December 2, 2023

Immigration Marriage

Feel Good With Immigration

The Supreme Court Is Broken. How Do We Fix It?

With the leak of a draft opinion in Dobbs v. Jackson Women’s Health Organization formally overruling Roe v. Wade, progressives’ worst fears about an ever more reactionary Supreme Court appear set to come true.

After decades of chipping away at abortion rights, the court’s conservatives—now a rock-solid majority—seem ready to complete that ideological project openly and even triumphantly.

In itself, such a decision would be catastrophic, especially for those who don’t have the resources or the personal freedom to travel vast distances to receive basic health care. The draft opinion’s unapologetic tone also presages similarly harmful outcomes on issues ranging from contraception to same-sex marriage to immigration to climate change. Indeed, some of these outcomes are already here.

With this parade of horribles about to be realized, progressives are returning with even greater urgency to the question of what to do about the conservative leviathan that is the Supreme Court. As in earlier moments, the temptation is merely to replace that leviathan with a progressive one, packing the court with benevolent justices who will wield the institution’s power for good. Real progress, though, requires the beast to be slayed, stripping the court of its authority and returning our society’s most pressing and important questions to the democratic arena—where progressive causes, backed by popular movements, stand the best chance.

Considering the history of the federal right to abortion helps to reveal the severe limitations of relying on a juricentric approach to securing fundamental rights. Just four years after the court recognized that right in Roe, a nearly identical court declared in Maher v. Roe that the state was under no obligation to make abortion economically feasible. Even at the height of its support for reproductive health care, in other words, the court ensured that the right to abortion would be one in name only for millions of women without the financial means.

The Supreme Court’s refusal to guarantee meaningful, positive rights to US citizens (let alone noncitizens) goes far beyond abortion. Even during the Warren Court era, the historical anomaly to which so many defenders of juristocracy cling, liberal justices failed to extend constitutional protections to America’s economic underclass, thereby abandoning an ideal of substantive equality in favor of formal equality.

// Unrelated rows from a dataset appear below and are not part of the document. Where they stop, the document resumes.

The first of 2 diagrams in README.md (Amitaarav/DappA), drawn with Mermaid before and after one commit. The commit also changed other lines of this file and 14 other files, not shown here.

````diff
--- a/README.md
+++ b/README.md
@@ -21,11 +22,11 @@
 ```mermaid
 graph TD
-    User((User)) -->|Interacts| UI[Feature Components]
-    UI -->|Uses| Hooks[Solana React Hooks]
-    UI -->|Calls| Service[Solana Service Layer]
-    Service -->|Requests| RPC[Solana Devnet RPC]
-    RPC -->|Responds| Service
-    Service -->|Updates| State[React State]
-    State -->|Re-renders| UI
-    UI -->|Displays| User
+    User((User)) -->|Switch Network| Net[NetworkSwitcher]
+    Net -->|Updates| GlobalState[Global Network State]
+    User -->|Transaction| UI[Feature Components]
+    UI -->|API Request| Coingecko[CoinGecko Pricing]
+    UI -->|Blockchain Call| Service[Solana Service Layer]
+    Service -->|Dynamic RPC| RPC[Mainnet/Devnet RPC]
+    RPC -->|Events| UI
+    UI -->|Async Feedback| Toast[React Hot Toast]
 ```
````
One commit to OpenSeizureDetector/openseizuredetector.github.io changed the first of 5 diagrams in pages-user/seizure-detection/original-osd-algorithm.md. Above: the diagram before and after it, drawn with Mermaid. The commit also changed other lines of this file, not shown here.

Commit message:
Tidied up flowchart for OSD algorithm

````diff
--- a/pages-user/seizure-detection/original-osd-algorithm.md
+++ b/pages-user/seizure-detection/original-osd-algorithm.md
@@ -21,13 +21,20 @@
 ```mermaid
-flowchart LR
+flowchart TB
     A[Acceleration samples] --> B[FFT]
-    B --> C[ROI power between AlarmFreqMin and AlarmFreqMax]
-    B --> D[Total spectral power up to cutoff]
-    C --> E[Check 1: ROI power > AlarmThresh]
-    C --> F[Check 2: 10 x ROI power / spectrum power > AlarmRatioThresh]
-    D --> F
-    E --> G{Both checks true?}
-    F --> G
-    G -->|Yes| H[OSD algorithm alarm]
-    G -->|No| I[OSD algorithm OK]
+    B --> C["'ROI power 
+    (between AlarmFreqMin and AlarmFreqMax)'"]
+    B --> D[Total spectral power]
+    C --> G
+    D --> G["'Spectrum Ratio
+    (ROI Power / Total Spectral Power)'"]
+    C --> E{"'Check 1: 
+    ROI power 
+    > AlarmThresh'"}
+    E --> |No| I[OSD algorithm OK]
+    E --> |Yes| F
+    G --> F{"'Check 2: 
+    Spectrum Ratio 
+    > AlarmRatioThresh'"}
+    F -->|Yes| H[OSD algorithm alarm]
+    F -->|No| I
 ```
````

In addition to failing to provide positive rights, the Supreme Court has, throughout its history, actively impeded Congress from providing such rights through ordinary legislation. Most famously, the court struck down the Civil Rights Act of 1875 in the Civil Rights Cases, undercutting Congress’s primary effort to guarantee the rights of Black Americans in the aftermath of the Civil War. Much more recently, in a decision hailed by liberal media as “upholding” the Affordable Care Act, the Supreme Court invalidated Congress’s expansion of Medicaid, once again depriving poor people of the affirmative right to health care they are so desperately owed.